Also, a quick sidenote before we begin the story. At Finshots we have strived to keep the newsletter free for everyone. And we’ve managed to do it in large parts thanks to Ditto — our insurance advisory service where we simplify health and term insurance and make it easy for people to purchase the product. So if you want to keep supporting us, please check out the website and maybe tell your friends about it too. It will go a long way in keeping the lights on here :)

The Story

“Apun Likhega Nahi Sala”

Imagine writing this on your class 10th exam paper. Crazy right? But apparently, that’s what a kid in Bengal did quite recently. He’s paying homage to Allu Arjun — an actor who featured in the Telugu blockbuster Pushpa: The Rise.

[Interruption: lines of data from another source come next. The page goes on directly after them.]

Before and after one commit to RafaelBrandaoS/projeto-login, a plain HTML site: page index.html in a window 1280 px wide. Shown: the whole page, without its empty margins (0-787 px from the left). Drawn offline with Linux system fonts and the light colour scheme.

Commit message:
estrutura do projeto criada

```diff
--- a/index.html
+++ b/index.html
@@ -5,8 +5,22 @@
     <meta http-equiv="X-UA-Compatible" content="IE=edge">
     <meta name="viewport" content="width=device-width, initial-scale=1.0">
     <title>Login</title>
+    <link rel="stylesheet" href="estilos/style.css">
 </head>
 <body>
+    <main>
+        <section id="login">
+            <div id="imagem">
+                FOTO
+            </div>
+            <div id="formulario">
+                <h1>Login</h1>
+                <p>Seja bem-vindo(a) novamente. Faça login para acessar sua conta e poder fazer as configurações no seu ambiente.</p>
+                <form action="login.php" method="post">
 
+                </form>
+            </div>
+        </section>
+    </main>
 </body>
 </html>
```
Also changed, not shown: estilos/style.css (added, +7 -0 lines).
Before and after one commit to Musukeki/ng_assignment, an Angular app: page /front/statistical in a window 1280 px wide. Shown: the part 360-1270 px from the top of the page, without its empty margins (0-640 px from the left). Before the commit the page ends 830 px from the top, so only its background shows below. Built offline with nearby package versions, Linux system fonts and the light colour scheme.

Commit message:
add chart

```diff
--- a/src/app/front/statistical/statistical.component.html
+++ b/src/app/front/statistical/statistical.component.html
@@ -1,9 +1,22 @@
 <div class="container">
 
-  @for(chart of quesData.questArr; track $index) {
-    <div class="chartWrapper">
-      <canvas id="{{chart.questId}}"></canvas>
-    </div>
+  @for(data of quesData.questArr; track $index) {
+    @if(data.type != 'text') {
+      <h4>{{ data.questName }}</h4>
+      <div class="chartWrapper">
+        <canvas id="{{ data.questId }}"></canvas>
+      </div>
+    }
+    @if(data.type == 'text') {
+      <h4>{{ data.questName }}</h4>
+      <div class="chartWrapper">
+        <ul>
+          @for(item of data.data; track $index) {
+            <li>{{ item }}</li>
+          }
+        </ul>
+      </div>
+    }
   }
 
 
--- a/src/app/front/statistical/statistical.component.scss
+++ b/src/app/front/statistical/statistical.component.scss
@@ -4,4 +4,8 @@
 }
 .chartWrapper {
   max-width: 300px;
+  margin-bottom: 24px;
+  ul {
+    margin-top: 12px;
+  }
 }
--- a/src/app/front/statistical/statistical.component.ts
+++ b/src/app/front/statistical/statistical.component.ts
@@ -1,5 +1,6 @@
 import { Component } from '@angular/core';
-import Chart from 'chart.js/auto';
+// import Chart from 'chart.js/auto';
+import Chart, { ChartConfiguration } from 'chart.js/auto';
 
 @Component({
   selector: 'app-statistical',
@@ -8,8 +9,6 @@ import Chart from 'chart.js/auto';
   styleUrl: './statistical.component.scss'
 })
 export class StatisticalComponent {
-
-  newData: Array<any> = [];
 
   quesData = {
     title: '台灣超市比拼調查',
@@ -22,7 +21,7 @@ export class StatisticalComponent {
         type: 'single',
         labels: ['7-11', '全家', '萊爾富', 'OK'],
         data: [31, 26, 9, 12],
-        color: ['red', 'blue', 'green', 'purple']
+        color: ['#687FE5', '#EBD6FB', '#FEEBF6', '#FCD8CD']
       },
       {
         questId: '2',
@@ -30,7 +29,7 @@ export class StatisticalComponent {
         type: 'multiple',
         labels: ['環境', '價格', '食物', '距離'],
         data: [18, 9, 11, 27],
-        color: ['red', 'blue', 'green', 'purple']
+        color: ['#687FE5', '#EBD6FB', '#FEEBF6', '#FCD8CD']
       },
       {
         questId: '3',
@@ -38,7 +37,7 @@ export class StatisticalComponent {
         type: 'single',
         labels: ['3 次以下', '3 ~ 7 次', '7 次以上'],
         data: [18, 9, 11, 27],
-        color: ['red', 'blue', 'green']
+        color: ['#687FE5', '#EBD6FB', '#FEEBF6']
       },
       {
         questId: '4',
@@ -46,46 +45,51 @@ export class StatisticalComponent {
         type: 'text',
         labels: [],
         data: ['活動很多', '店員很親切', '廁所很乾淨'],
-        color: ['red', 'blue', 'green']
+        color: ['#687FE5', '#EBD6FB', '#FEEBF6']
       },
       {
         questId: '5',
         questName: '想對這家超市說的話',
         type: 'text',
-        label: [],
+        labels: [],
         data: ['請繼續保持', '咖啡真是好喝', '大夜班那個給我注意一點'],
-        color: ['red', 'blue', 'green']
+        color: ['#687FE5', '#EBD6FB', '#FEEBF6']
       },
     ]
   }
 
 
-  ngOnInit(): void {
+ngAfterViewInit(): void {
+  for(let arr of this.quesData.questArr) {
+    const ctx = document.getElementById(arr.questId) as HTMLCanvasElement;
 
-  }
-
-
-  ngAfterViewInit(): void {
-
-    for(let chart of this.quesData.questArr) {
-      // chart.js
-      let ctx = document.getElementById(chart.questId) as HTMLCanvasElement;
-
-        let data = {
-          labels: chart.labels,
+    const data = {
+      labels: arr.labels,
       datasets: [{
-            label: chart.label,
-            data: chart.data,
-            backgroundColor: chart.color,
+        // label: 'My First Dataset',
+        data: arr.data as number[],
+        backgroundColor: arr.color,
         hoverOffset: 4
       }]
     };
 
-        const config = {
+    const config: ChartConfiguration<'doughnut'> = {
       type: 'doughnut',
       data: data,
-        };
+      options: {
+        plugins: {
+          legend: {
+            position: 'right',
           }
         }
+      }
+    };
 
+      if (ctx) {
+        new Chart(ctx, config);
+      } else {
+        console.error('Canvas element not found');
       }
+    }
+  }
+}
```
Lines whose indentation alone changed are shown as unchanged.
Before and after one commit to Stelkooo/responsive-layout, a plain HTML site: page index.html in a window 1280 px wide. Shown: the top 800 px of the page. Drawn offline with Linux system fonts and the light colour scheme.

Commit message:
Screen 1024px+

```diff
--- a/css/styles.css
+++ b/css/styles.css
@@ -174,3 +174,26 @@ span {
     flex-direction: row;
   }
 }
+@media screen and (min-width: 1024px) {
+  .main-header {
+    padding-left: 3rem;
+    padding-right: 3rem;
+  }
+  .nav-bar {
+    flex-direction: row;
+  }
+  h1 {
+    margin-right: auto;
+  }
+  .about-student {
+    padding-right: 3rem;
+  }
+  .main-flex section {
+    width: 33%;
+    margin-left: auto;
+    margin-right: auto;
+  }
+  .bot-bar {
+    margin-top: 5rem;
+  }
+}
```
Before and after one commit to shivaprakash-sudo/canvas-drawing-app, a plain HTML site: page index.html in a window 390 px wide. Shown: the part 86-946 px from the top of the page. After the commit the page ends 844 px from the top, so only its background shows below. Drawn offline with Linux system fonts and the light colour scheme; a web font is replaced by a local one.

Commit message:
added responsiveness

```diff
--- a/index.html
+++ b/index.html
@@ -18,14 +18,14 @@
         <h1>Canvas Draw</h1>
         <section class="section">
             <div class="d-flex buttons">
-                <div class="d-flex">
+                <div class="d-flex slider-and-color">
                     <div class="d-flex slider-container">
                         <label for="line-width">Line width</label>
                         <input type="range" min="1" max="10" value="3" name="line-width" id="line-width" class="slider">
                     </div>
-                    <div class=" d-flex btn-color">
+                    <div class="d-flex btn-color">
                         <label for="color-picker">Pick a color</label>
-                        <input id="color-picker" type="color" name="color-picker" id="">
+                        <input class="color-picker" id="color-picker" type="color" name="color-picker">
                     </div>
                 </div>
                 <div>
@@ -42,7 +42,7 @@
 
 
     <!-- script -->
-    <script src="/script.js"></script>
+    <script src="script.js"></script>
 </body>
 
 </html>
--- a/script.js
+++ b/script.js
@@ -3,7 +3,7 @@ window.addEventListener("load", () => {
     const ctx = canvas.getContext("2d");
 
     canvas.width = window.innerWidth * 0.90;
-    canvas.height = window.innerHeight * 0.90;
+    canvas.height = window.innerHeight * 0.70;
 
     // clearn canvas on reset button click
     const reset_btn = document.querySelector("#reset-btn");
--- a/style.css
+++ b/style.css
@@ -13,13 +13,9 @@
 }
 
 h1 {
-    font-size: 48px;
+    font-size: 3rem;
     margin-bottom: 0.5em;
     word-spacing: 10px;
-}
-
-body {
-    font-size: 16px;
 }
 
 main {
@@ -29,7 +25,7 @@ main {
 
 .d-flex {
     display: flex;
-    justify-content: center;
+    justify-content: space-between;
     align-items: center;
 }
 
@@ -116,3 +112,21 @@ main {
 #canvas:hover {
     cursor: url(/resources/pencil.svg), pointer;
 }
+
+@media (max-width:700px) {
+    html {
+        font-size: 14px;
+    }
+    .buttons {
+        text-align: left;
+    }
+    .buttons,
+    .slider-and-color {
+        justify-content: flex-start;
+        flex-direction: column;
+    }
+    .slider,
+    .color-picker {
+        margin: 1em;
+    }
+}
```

And this craze isn’t just limited to kids. A municipal corporation in Bhubaneshwar put its own spin on the hero’s lines to promote cleanliness. A political party used the movie’s catchy tunes to promote their recent campaign in Uttar Pradesh. Every Instagram influencer you know has probably made a reel on the matter.

It’s insane. And once again, this is a Telugu movie that’s having a pan India influence. Sure, it’s been done in the past. But now it’s happening regularly with remarkable consistency.

Don’t believe me? Here’s another example —

“Violence, Violence, Violence….I don’t like it. I avoid! But violence likes me, I can’t avoid.”

You’ve probably heard this line too. It’s from the Kannada movie KGF: Chapter 2. And like Pushpa, it has dominated the box office. In fact, it’s becoming a bit of a trend. In 2021, South Indian films clocked Rs. 2400 crores at the domestic box office, as opposed to the ₹800 crores Bollywood movies managed to bring home. For context, Bollywood’s share in domestic-box office revenues stood at ₹5,200 crores while South Indian cinema earned ₹4,000 crores back in 2019.

The mood is shifting.

But how?

And why?

Well, like most things, there are many factors at play here.

First — Content. If you ask the average moviegoer, they will tell you that South Indian films have been serving up really good content of late. They are pouring in more money. The production value is high. They are promoting their movies pan-India and they’re raking in the spoils. It’s the content game.

For instance, Pushpa had a massive budget of ₹250 crores. KGF 2 — ₹100 crores. Rajmouli’s RRR cost ₹550 crores. In fact, the movie’s VFX budget alone was pegged at ₹150 crores. They are upping their game and people are beginning to appreciate the hard work.

At least that’s what some analysts believe.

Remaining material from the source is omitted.